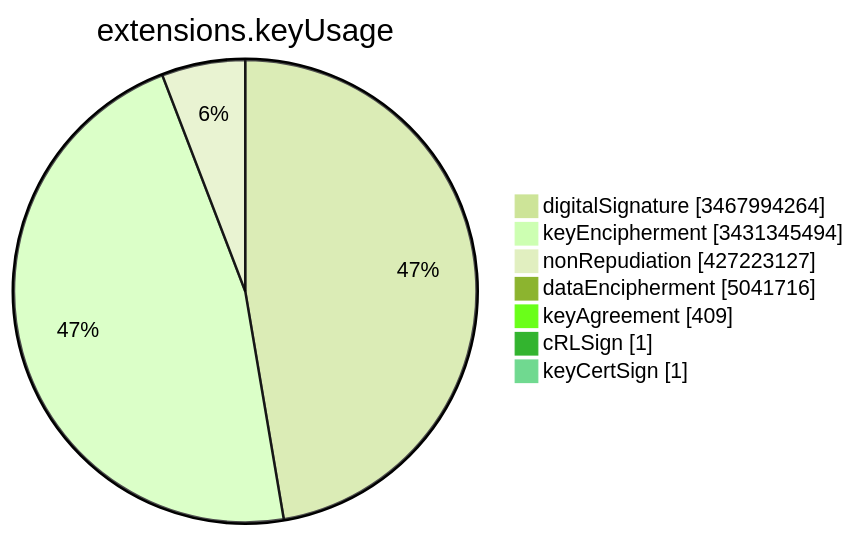
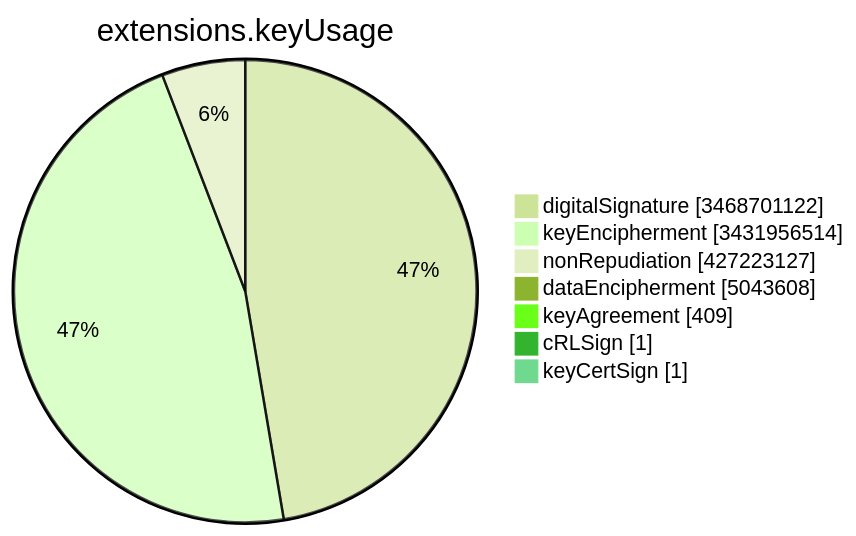
Before and after one commit to christiankrug/ctmonitor_visualization: the sixth of 15 diagrams in TOTAL/README.md, drawn with Mermaid (forest theme). The commit also changed other lines of this file, not shown here.

````diff
--- a/TOTAL/README.md
+++ b/TOTAL/README.md
@@ -3082,11 +3082,11 @@
 ```mermaid
 pie showData
 title extensions.keyUsage
-"digitalSignature" :3467994264
-"keyEncipherment" :3431345494
+"digitalSignature" :3468701122
+"keyEncipherment" :3431956514
 "nonRepudiation" :427223127
-"dataEncipherment" :5041716
+"dataEncipherment" :5043608
 "keyAgreement" :409
 "cRLSign" :1
 "keyCertSign" :1
 ```
````
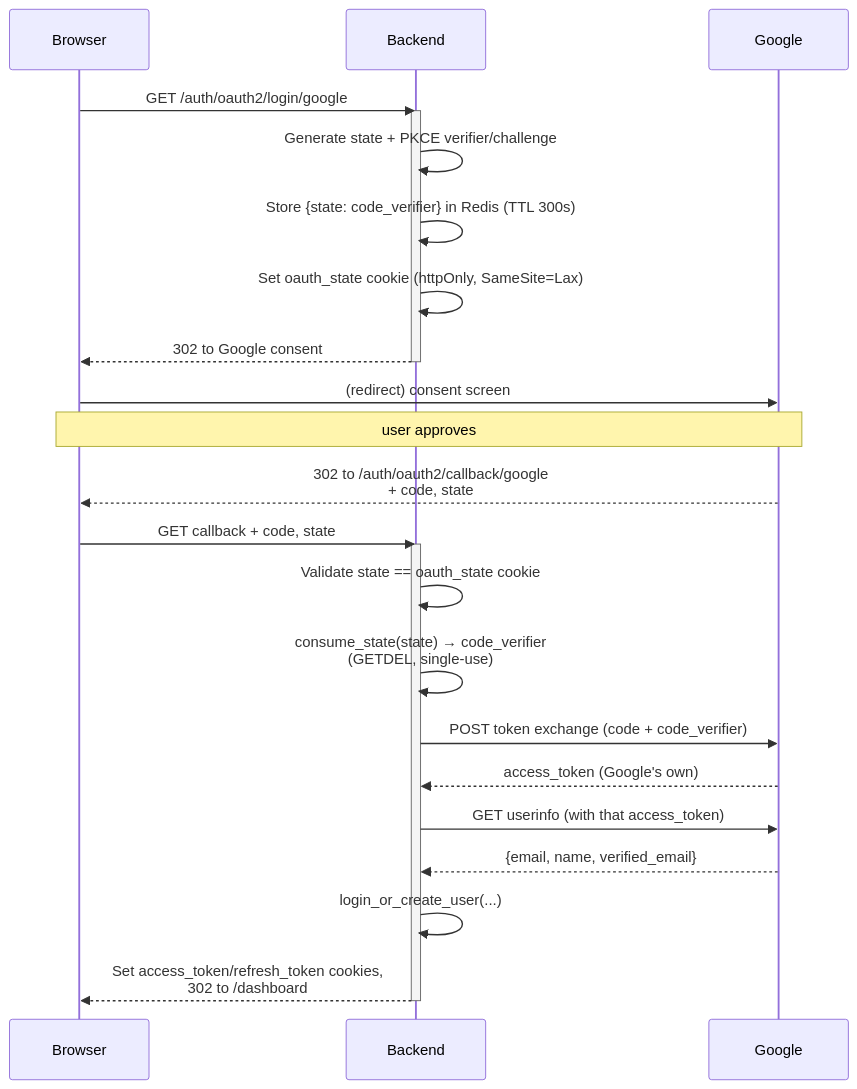
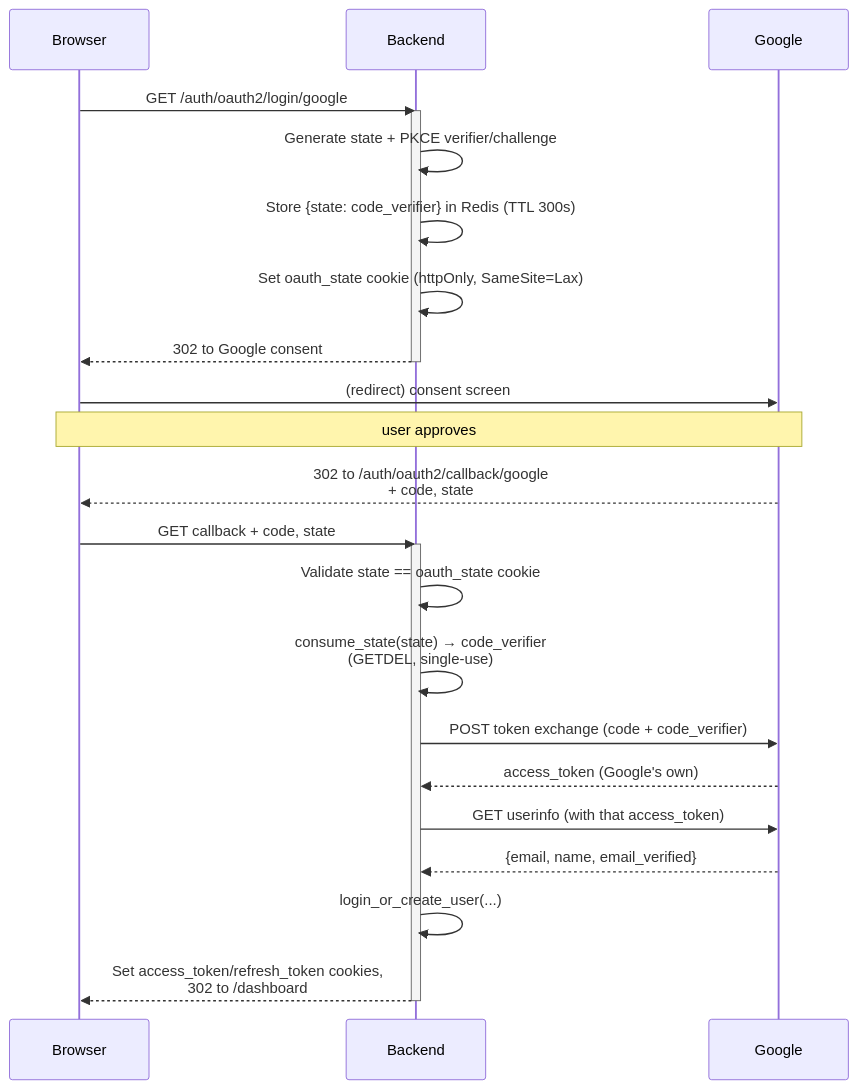
One commit to Nachiket-2024/manifest-cv changed the diagram in docs/mystic_auth/authentication/oauth2-pkce.md. Above: the diagram before and after it, drawn with Mermaid. The commit also changed other lines of this file and 89 other files, not shown here.

````diff
--- a/docs/mystic_auth/authentication/oauth2-pkce.md
+++ b/docs/mystic_auth/authentication/oauth2-pkce.md
@@ -18,30 +18,30 @@
 ```mermaid
 sequenceDiagram
     participant B as Browser
     participant S as Backend
     participant G as Google
 
     B->>S: GET /auth/oauth2/login/google
     activate S
     S->>S: Generate state + PKCE verifier/challenge
     S->>S: Store {state: code_verifier} in Redis (TTL 300s)
     S->>S: Set oauth_state cookie (httpOnly, SameSite=Lax)
     S-->>B: 302 to Google consent
     deactivate S
 
     B->>G: (redirect) consent screen
     Note over B,G: user approves
     G-->>B: 302 to /auth/oauth2/callback/google<br/>+ code, state
 
     B->>S: GET callback + code, state
     activate S
     S->>S: Validate state == oauth_state cookie
     S->>S: consume_state(state) → code_verifier<br/>(GETDEL, single-use)
     S->>G: POST token exchange (code + code_verifier)
     G-->>S: access_token (Google's own)
     S->>G: GET userinfo (with that access_token)
-    G-->>S: {email, name, verified_email}
+    G-->>S: {email, name, email_verified}
     S->>S: login_or_create_user(...)
     S-->>B: Set access_token/refresh_token cookies,<br/>302 to /dashboard
     deactivate S
 ```
````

● **TASK DIRECTIONS**
Retype the listing verbatim, minus every image.

● **WRITTEN SOLUTION**
Before and after one commit to christiankrug/ctmonitor_visualization: the sixth of 15 diagrams in TOTAL/README.md, drawn with Mermaid (forest theme). The commit also changed other lines of this file, not shown here.

````diff
--- a/TOTAL/README.md
+++ b/TOTAL/README.md
@@ -3082,11 +3082,11 @@
 ```mermaid
 pie showData
 title extensions.keyUsage
-"digitalSignature" :3467994264
-"keyEncipherment" :3431345494
+"digitalSignature" :3468701122
+"keyEncipherment" :3431956514
 "nonRepudiation" :427223127
-"dataEncipherment" :5041716
+"dataEncipherment" :5043608
 "keyAgreement" :409
 "cRLSign" :1
 "keyCertSign" :1
 ```
````
One commit to Nachiket-2024/manifest-cv changed the diagram in docs/mystic_auth/authentication/oauth2-pkce.md. Above: the diagram before and after it, drawn with Mermaid. The commit also changed other lines of this file and 89 other files, not shown here.

````diff
--- a/docs/mystic_auth/authentication/oauth2-pkce.md
+++ b/docs/mystic_auth/authentication/oauth2-pkce.md
@@ -18,30 +18,30 @@
 ```mermaid
 sequenceDiagram
     participant B as Browser
     participant S as Backend
     participant G as Google
 
     B->>S: GET /auth/oauth2/login/google
     activate S
     S->>S: Generate state + PKCE verifier/challenge
     S->>S: Store {state: code_verifier} in Redis (TTL 300s)
     S->>S: Set oauth_state cookie (httpOnly, SameSite=Lax)
     S-->>B: 302 to Google consent
     deactivate S
 
     B->>G: (redirect) consent screen
     Note over B,G: user approves
     G-->>B: 302 to /auth/oauth2/callback/google<br/>+ code, state
 
     B->>S: GET callback + code, state
     activate S
     S->>S: Validate state == oauth_state cookie
     S->>S: consume_state(state) → code_verifier<br/>(GETDEL, single-use)
     S->>G: POST token exchange (code + code_verifier)
     G-->>S: access_token (Google's own)
     S->>G: GET userinfo (with that access_token)
-    G-->>S: {email, name, verified_email}
+    G-->>S: {email, name, email_verified}
     S->>S: login_or_create_user(...)
     S-->>B: Set access_token/refresh_token cookies,<br/>302 to /dashboard
     deactivate S
 ```
````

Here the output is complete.